Excerpted data:
____

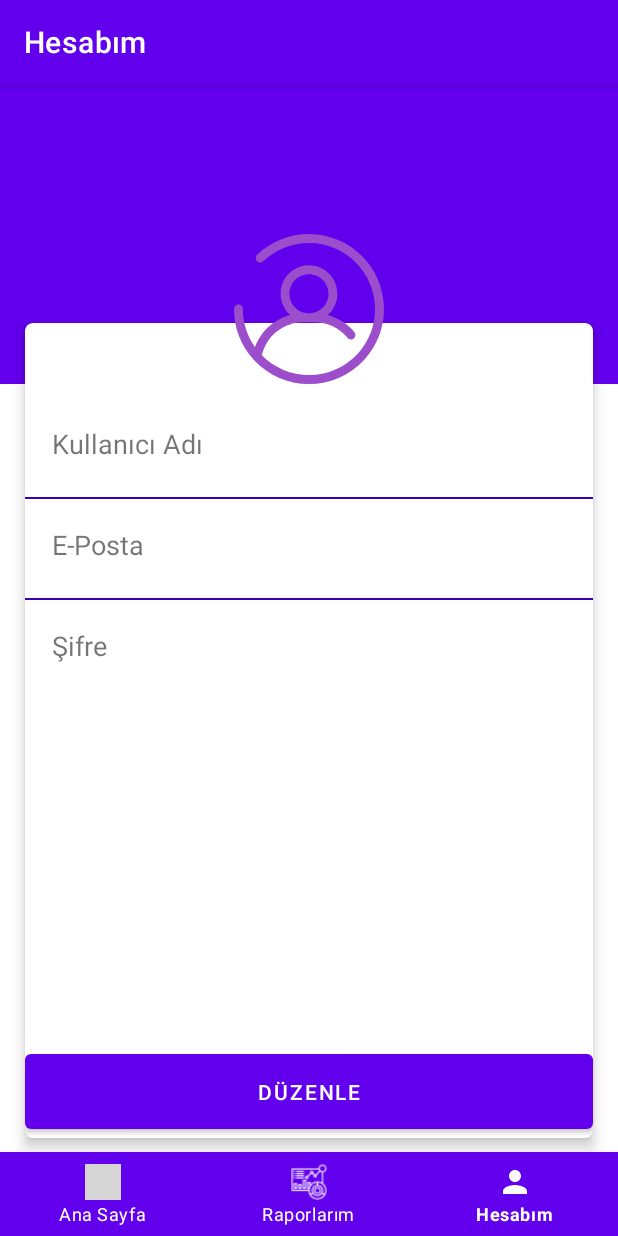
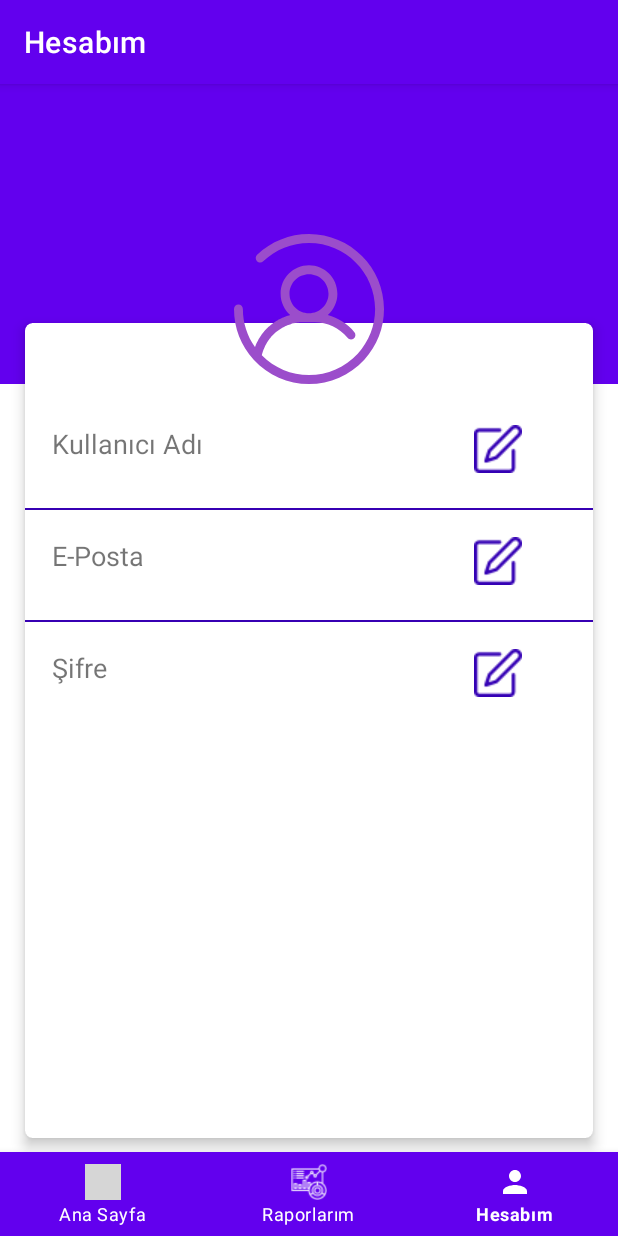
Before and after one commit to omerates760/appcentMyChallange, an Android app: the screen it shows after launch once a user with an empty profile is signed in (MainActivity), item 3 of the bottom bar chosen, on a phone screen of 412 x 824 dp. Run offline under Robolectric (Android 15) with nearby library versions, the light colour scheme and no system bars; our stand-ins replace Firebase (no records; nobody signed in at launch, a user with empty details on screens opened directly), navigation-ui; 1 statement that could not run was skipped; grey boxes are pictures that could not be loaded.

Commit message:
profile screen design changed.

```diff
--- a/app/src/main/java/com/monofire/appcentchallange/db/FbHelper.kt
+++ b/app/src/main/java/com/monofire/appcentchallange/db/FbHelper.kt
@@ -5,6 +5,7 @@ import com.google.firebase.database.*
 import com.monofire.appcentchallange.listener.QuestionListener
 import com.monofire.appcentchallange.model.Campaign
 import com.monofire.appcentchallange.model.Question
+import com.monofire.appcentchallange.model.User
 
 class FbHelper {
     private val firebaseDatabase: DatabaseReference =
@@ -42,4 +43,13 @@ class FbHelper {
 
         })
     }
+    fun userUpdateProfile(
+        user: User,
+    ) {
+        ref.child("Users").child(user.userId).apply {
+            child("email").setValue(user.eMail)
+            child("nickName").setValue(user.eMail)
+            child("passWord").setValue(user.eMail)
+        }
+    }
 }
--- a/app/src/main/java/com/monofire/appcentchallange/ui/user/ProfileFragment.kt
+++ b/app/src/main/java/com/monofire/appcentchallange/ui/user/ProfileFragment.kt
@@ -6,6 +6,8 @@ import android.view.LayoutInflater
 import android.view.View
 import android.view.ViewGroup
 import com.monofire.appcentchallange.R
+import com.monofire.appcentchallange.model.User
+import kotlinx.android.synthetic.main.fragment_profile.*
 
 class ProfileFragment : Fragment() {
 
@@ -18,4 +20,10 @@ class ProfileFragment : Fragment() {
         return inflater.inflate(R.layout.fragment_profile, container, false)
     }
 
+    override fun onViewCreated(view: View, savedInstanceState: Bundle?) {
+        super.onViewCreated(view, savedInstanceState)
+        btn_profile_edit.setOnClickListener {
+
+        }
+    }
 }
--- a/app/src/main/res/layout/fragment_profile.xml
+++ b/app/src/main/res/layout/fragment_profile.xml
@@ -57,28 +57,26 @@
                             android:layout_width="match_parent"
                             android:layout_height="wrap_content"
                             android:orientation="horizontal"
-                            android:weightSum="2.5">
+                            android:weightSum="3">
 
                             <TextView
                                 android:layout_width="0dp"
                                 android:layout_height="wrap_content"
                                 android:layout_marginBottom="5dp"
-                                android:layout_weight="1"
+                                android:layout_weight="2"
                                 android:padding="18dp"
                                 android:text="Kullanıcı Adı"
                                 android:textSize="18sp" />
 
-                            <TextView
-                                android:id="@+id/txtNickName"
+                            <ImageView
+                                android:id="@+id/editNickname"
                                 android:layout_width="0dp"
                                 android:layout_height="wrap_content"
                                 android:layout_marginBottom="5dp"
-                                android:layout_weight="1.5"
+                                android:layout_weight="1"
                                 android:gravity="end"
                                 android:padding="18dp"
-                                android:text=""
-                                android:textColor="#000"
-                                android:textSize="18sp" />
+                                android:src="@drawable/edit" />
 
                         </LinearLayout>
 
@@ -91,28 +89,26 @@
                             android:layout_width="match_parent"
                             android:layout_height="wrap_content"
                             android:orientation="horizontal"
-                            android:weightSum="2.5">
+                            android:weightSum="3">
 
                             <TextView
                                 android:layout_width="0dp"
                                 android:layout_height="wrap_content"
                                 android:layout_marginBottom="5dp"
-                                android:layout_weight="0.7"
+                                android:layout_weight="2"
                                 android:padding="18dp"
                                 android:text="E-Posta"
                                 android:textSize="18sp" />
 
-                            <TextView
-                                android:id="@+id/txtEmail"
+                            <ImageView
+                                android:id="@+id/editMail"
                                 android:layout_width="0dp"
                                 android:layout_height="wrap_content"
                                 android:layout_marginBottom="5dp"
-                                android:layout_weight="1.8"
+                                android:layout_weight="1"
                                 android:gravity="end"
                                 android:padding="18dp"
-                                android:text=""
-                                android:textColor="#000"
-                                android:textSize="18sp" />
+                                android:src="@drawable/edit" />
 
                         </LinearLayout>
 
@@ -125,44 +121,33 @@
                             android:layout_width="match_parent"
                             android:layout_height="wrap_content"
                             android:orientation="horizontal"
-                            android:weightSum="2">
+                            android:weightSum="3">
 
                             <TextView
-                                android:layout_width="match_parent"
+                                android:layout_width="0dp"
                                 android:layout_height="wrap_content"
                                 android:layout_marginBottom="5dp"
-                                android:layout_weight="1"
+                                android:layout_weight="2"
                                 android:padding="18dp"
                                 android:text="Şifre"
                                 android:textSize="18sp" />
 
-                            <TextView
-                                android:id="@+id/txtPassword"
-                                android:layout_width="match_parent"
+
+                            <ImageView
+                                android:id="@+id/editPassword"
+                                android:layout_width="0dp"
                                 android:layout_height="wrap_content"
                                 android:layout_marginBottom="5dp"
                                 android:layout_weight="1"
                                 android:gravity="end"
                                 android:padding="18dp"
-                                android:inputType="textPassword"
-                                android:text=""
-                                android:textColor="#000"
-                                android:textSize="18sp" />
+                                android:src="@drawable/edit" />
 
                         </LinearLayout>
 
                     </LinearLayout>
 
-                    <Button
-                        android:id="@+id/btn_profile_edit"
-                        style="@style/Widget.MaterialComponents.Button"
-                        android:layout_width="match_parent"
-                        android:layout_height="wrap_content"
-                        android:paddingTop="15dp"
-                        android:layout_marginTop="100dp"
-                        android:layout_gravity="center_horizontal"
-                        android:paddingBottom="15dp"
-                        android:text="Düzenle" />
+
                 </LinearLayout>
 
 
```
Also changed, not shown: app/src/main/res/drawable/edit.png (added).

____

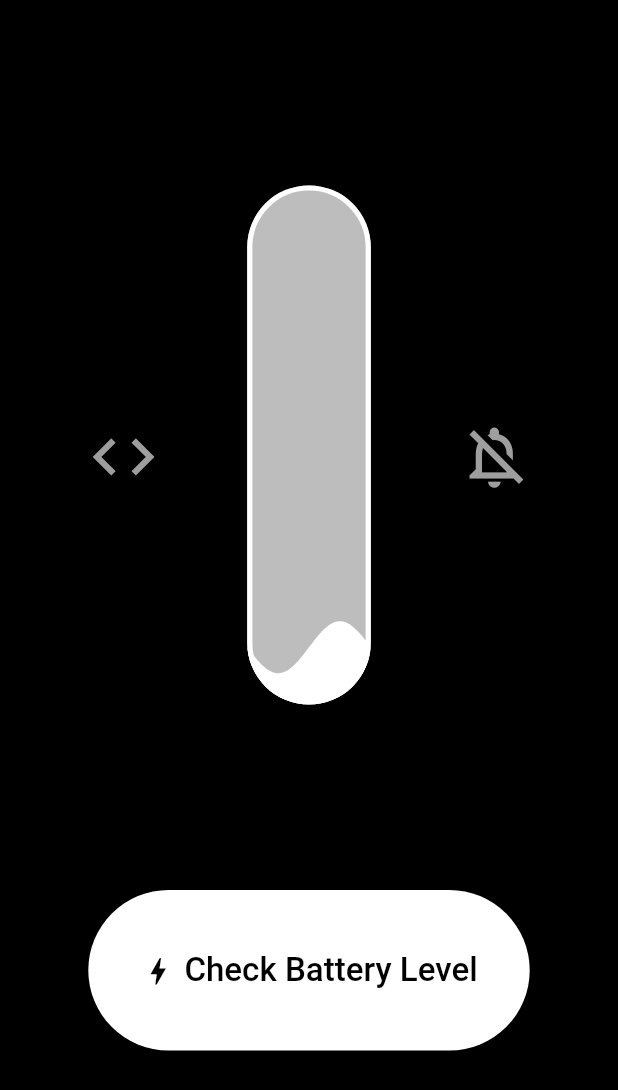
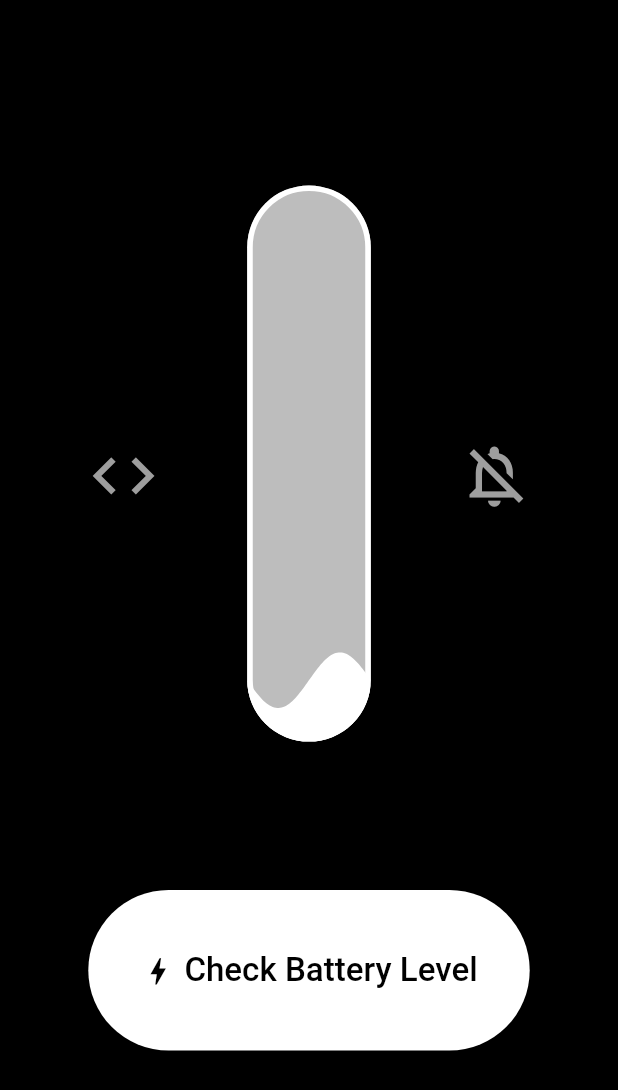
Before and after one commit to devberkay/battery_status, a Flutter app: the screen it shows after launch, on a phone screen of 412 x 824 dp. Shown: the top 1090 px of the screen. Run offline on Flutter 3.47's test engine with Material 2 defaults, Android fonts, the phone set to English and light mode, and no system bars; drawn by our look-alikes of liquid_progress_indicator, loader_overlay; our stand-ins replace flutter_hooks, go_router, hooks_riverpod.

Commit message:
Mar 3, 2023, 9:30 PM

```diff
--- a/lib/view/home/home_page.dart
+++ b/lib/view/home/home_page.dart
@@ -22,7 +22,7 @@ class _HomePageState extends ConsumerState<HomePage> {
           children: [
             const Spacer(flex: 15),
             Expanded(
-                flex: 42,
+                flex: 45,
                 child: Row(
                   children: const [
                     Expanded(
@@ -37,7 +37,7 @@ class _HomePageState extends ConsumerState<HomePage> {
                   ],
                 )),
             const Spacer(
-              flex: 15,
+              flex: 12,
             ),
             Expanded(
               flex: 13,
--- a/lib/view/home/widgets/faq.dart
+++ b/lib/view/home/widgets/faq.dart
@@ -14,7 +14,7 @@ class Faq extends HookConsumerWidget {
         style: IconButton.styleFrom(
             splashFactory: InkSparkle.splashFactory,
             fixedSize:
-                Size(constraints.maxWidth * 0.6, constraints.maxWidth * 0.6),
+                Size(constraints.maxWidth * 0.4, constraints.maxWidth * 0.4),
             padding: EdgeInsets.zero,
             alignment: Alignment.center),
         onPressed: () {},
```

____

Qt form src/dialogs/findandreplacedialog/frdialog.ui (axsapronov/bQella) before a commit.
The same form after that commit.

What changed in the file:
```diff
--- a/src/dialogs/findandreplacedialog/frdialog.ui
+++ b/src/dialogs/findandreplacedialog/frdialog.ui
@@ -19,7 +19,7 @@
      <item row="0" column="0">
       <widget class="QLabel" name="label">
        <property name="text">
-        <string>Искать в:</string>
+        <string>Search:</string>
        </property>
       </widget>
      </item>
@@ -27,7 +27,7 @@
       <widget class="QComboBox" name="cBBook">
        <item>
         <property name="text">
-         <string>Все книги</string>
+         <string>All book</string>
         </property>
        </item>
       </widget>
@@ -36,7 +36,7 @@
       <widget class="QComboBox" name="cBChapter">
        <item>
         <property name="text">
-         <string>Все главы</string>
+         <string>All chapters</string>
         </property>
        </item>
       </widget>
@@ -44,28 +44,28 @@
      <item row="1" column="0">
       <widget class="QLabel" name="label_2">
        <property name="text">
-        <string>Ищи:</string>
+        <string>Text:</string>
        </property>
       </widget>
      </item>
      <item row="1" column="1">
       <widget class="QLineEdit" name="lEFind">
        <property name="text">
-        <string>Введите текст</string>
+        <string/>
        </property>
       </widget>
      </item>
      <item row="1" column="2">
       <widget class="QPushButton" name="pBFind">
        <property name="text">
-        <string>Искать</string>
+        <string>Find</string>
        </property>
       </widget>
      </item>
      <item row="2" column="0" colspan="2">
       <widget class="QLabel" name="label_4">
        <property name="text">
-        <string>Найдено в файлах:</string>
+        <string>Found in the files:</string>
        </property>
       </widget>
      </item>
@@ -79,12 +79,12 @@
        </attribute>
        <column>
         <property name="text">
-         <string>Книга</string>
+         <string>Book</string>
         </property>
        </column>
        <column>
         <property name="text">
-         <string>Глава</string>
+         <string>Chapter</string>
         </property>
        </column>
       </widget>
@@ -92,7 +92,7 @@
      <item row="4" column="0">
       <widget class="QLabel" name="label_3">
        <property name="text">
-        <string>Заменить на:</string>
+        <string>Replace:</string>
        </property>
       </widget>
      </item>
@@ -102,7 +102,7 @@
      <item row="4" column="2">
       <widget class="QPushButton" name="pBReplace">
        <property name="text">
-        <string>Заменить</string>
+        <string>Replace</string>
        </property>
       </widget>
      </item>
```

____

About this task: Search the records above for "findandreplacedialog" and copy every line that has it.

Solution:
Qt form src/dialogs/findandreplacedialog/frdialog.ui (axsapronov/bQella) before a commit.
--- a/src/dialogs/findandreplacedialog/frdialog.ui
+++ b/src/dialogs/findandreplacedialog/frdialog.ui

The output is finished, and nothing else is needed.